[Exercise data Boundary: Start]
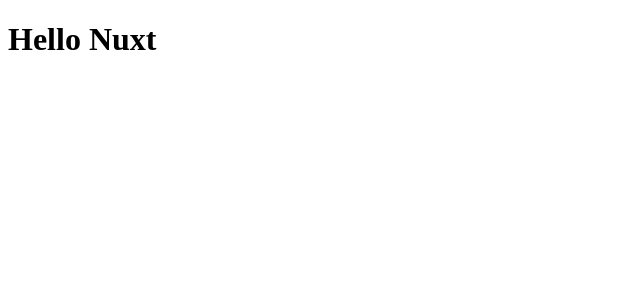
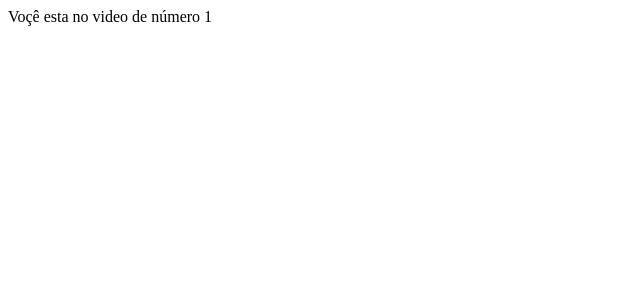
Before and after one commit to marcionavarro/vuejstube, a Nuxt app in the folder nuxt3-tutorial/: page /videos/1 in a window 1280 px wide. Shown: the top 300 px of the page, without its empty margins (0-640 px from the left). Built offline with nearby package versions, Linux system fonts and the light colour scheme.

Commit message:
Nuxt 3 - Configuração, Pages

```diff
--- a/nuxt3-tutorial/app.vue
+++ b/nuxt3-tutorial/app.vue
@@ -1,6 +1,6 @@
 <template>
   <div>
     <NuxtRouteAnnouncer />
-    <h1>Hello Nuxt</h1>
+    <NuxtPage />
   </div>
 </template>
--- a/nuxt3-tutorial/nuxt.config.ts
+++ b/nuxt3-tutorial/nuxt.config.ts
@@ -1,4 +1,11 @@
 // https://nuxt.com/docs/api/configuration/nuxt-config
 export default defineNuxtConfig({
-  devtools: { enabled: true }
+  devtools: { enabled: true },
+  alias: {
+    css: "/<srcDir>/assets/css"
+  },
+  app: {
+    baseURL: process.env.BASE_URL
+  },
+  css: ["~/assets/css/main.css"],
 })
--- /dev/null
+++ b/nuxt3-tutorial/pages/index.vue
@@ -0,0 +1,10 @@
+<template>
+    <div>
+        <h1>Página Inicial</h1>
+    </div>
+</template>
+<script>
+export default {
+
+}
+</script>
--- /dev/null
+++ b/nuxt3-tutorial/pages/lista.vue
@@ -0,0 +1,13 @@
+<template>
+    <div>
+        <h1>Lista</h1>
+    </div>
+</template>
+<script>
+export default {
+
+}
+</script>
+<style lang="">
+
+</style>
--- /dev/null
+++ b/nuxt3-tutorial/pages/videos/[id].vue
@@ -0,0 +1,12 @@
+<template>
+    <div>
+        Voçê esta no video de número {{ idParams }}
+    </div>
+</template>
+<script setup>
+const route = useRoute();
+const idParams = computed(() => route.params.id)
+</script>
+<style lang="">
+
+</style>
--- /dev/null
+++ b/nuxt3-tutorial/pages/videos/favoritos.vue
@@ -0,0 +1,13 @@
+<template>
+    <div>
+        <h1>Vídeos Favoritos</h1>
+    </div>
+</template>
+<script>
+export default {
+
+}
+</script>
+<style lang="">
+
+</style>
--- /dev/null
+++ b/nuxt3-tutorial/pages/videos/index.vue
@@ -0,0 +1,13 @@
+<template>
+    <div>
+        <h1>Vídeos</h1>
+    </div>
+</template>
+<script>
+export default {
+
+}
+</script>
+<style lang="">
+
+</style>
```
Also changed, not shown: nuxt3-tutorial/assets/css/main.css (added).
[Exercise data Boundary: End]
Once the pictures are set aside, give the listing again word for word.

Response –
Before and after one commit to marcionavarro/vuejstube, a Nuxt app in the folder nuxt3-tutorial/: page /videos/1 in a window 1280 px wide. Shown: the top 300 px of the page, without its empty margins (0-640 px from the left). Built offline with nearby package versions, Linux system fonts and the light colour scheme.

Commit message:
Nuxt 3 - Configuração, Pages

```diff
--- a/nuxt3-tutorial/app.vue
+++ b/nuxt3-tutorial/app.vue
@@ -1,6 +1,6 @@
 <template>
   <div>
     <NuxtRouteAnnouncer />
-    <h1>Hello Nuxt</h1>
+    <NuxtPage />
   </div>
 </template>
--- a/nuxt3-tutorial/nuxt.config.ts
+++ b/nuxt3-tutorial/nuxt.config.ts
@@ -1,4 +1,11 @@
 // https://nuxt.com/docs/api/configuration/nuxt-config
 export default defineNuxtConfig({
-  devtools: { enabled: true }
+  devtools: { enabled: true },
+  alias: {
+    css: "/<srcDir>/assets/css"
+  },
+  app: {
+    baseURL: process.env.BASE_URL
+  },
+  css: ["~/assets/css/main.css"],
 })
--- /dev/null
+++ b/nuxt3-tutorial/pages/index.vue
@@ -0,0 +1,10 @@
+<template>
+    <div>
+        <h1>Página Inicial</h1>
+    </div>
+</template>
+<script>
+export default {
+
+}
+</script>
--- /dev/null
+++ b/nuxt3-tutorial/pages/lista.vue
@@ -0,0 +1,13 @@
+<template>
+    <div>
+        <h1>Lista</h1>
+    </div>
+</template>
+<script>
+export default {
+
+}
+</script>
+<style lang="">
+
+</style>
--- /dev/null
+++ b/nuxt3-tutorial/pages/videos/[id].vue
@@ -0,0 +1,12 @@
+<template>
+    <div>
+        Voçê esta no video de número {{ idParams }}
+    </div>
+</template>
+<script setup>
+const route = useRoute();
+const idParams = computed(() => route.params.id)
+</script>
+<style lang="">
+
+</style>
--- /dev/null
+++ b/nuxt3-tutorial/pages/videos/favoritos.vue
@@ -0,0 +1,13 @@
+<template>
+    <div>
+        <h1>Vídeos Favoritos</h1>
+    </div>
+</template>
+<script>
+export default {
+
+}
+</script>
+<style lang="">
+
+</style>
--- /dev/null
+++ b/nuxt3-tutorial/pages/videos/index.vue
@@ -0,0 +1,13 @@
+<template>
+    <div>
+        <h1>Vídeos</h1>
+    </div>
+</template>
+<script>
+export default {
+
+}
+</script>
+<style lang="">
+
+</style>
```
Also changed, not shown: nuxt3-tutorial/assets/css/main.css (added).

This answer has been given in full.